Yes, there are many different species of whales that can be found in the waters surrounding Florida, in both the Atlantic Ocean and the Gulf of Mexico. Depending on the time of year, the average water temperature can range from 60-80 degrees. The warm water and abundant food supply make it an ideal place for whales to live and breed.
Some whales live in Florida waters year round, and others migrate from colder waters during the winter months. Once springtime comes, they migrate back to their regular feeding grounds.
SOME OF THE WHALES FOUND IN FLORIDA INCLUDE:
• BRYDE’s WHALE: Adult males grow to around 40-50 feet in length, and weigh around 13 tons. Females are slightly larger than males.
• PYGMY SPERM WHALE: Adult males & females are around 10 feet long and weigh up to 900 pounds
• FIN WHALE: One of the fastest of the great whales, it is capable of speeds of up to 23 MPH. Adult males can be up to 78 feet long, with females being slightly larger. The average weight for either sex is between 50-70 tons.
• HUMPBACK WHALE: Humpback’s grow to about 52 feet long, and weigh between 30-50 tons.
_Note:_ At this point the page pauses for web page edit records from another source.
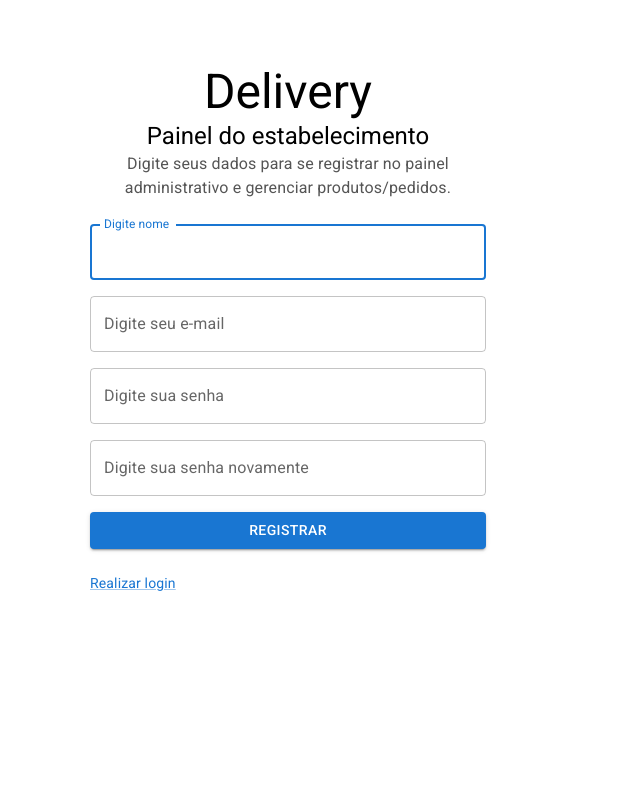
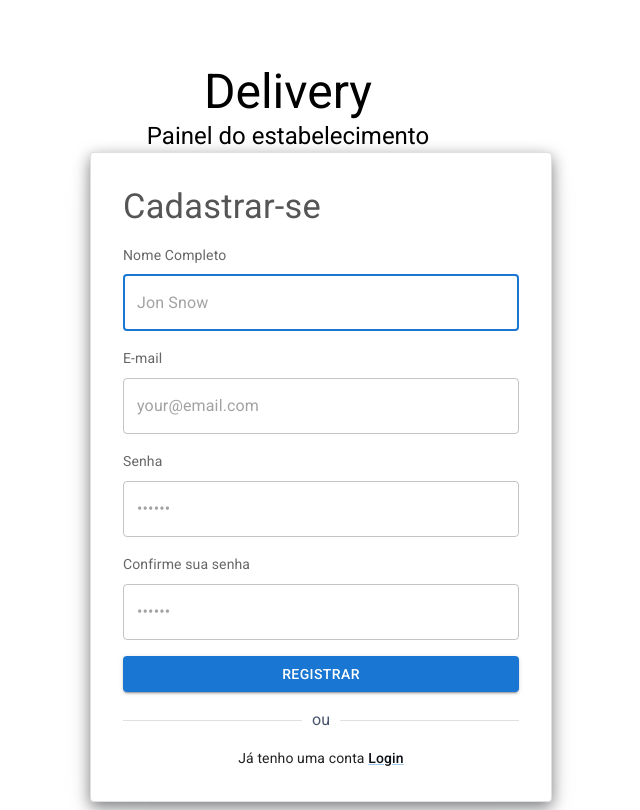
Before and after one commit to joaoygorr/Delivery, a Next.js app in the folder app/: page /signUp in a window 1280 px wide. Shown: the whole page, without its empty margins (352-992 px from the left). Built offline with nearby package versions, Linux system fonts and the light colour scheme; no server answers.

Commit message:
feat: custom page signUp

```diff
--- a/app/src/app/(auth)/signUp/page.tsx
+++ b/app/src/app/(auth)/signUp/page.tsx
@@ -5,6 +5,10 @@ import {
   TextField,
   Typography,
   Link as MuiLink,
+  Card,
+  FormControl,
+  FormLabel,
+  Divider,
 } from "@mui/material";
 import { useForm } from "react-hook-form";
 import "./signUp.scss";
@@ -30,55 +34,87 @@ export default function Page() {
   }
 
   return (
-    <div>
-      <Typography component="p" className="text-auth-register">
-        Digite seus dados para se registrar no painel administrativo e gerenciar
-        produtos/pedidos.
+    <Card variant="outlined" className="box-card-register">
+      <Typography component="h1" variant="h4" className="text-auth-register">
+        Cadastrar-se
       </Typography>
 
       <Box
         component="form"
         className="box-form-register"
+        noValidate
         onSubmit={handleSubmit(submitRegister)}
       >
+        <FormControl>
+          <FormLabel htmlFor="userName">Nome Completo</FormLabel>
           <TextField
-          label="Digite nome"
+            placeholder="Jon Snow"
+            autoComplete="userName"
             fullWidth
             autoFocus
+            variant="outlined"
+            helperText={errors.userName?.message}
+            color={errors?.userName ? "error" : "primary"}
             {...register("userName")}
           />
-        {errors.userName && <span>{errors.userName.message}</span>}
+        </FormControl>
 
-        <TextField label="Digite seu e-mail" fullWidth {...register("email")} />
-        {errors.email && <span>{errors.email.message}</span>}
+        <FormControl>
+          <FormLabel htmlFor="email">E-mail</FormLabel>
+          <TextField
+            placeholder="your@email.com"
+            autoComplete="email"
+            fullWidth
+            {...register("email")}
+            color={errors?.email ? "error" : "primary"}
+            variant="outlined"
+            helperText={errors.email?.message}
+          />
+        </FormControl>
 
+        <FormControl>
+          <FormLabel htmlFor="password">Senha</FormLabel>
           <TextField
-          label="Digite sua senha"
+            placeholder="••••••"
             type="password"
+            variant="outlined"
             fullWidth
             {...register("password")}
+            color={errors?.password ? "error" : "primary"}
+            helperText={errors.password?.message}
           />
-        {errors.password && <span>{errors.password.message}</span>}
+        </FormControl>
 
+        <FormControl>
+          <FormLabel htmlFor="confirmPassord">Confirme sua senha</FormLabel>
           <TextField
-          label="Digite sua senha novamente"
             type="password"
+            placeholder="••••••"
             fullWidth
             {...register("confirmPassword")}
+            color={errors?.confirmPassword ? "error" : "primary"}
+            variant="outlined"
+            helperText={errors.confirmPassword?.message}
           />
-        {errors.confirmPassword && (
-          <span>{errors.confirmPassword.message}</span>
-        )}
+        </FormControl>
+
         <Button type="submit" variant="contained" fullWidth>
           registrar
         </Button>
+      </Box>
+
+      <Divider className="divider">
+        <Typography>ou</Typography>
+      </Divider>
 
       <Box className="box-auth-login">
+        <Typography>
+          Já tenho uma conta{" "}
           <MuiLink href="/signin" variant="body2" component={Link}>
-            Realizar login
+            Login
           </MuiLink>
+        </Typography>
       </Box>
-      </Box>
-    </div>
+    </Card>
   );
 }
--- a/app/src/app/(auth)/signup/signUp.scss
+++ b/app/src/app/(auth)/signup/signUp.scss
@@ -1,17 +1,49 @@
-.text-auth-register {
-    text-align: center;
-    margin-top: 0.5rem;
-    color: #555;
-}
+.box-card-register {
+    display: flex;
+    flex-direction: column;
+    align-self: center;
+    width: 100%;
+    padding: 2rem;
+    gap: 1rem;
+    margin: auto;
+    box-shadow: hsla(220, 30%, 5%, 0.5) 0px 5px 15px 0px, hsla(220, 25%, 10%, 0.08) 0px 15px 35px -5px;
+    font-family: Inter, sans-serif;
 
-.box-form-register {
-    margin-top: 1.5rem;
+    .text-auth-register {
+        color: #555;
+        width: 100%;
+        font-size: clamp(2rem, 10vw, 2.15rem);
+    }
 
-    div {
-        margin-bottom: 0.5rem;
+    .box-form-register {
+        display: flex;
+        flex-direction: column;
+        gap: 1rem;
+
+        label {
+            font-style: 400;
+            font-size: .875rem;
+            line-height: 1.4375rem;
+            margin-bottom: .5rem;
+        }
+    }
+
+    .divider {
+        color: hsl(220, 20%, 35%);
     }
 
     .box-auth-login {
-        margin-top: 1.5rem;
+        p {
+            text-align: center;
+            font-weight: 400;
+            font-size: .875rem;
+            line-height: 1.5;
+
+            a {
+                font-weight: 500;
+                color: hsl(220, 30%, 6%);
+                line-height: 1.43;
+            }
+        }
     }
 }
```
Lines whose indentation alone changed are shown as unchanged.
Females are slightly larger than the males. They have massive 4-chambered hearts, which weigh around 430 pounds!
• ORCA (aka KILLER WHALE): Adult males can be 32 feet long, and weigh up to 9 tons. Females are smaller, and average 23 feet in length, and weigh up to 4 tons.
• MINKE WHALE: Adults average 25-30 feet in length, and weigh around 7 tons
• SHORT-FINNED PILOT WHALE: Adults average around 20 feet in length, with females being smaller than males.
• SEI WHALE: Adult males average 45-55 feet in length, sometimes growing to a length of 65 feet, and weigh up to 17 tons. Females are slightly smaller than the males.
• SPERM WHALE: With the largest brain of ANY animal – weighing in at around 20 POUNDS – Sperm Whales are also the largest toothed whale. Adult males can grow to a length of 60 feet, and weigh up to 50 tons. Females are much smaller, usually between 33-40 feet long, and weighing 14-18 tons.
• TRUE’S BEAKED WHALE: Very rarely seen, as they prefer deep water. The largest female documented was 19 feet long, and weighed 3,080 pounds.
ONE OF THE WHALES MOST COMMONLY SEEN IN FLORIDA WATERS IS THE ATLANTIC RIGHT WHALE:
Right whales are considered endangered – as they were hunted to the verge of extinction – but have been making a slow comeback since laws were passed to protect them. It is now estimated that there are about 400-500 right whales in existence.
Each winter they migrate south to Florida, where many of them spend the winter months (from November to April) off the coast between Cape Canaveral and Jacksonville.
Right whale sightings are not frequent; there are only about 75 sightings reported each winter. They often swim close to the shore – about ¼ of a mile from the beach – which can make them easy to spot from shore.
• Right whales adults measure between 45 and 55 feet long, and weigh up to 70 tons. • Females are larger than the males (as is true of all baleen whales). • Many females give birth to their calves while in Florida waters.
• Calves are usually 13-15 feet in length when they are born.
• Right whale calves aren’t able to hold their breath very long, so pods typically swim close to the water’s surface.
• Their main food source is zooplankton, including euphausiids, copepods and cyprids, which they skim from the water using baleen plates.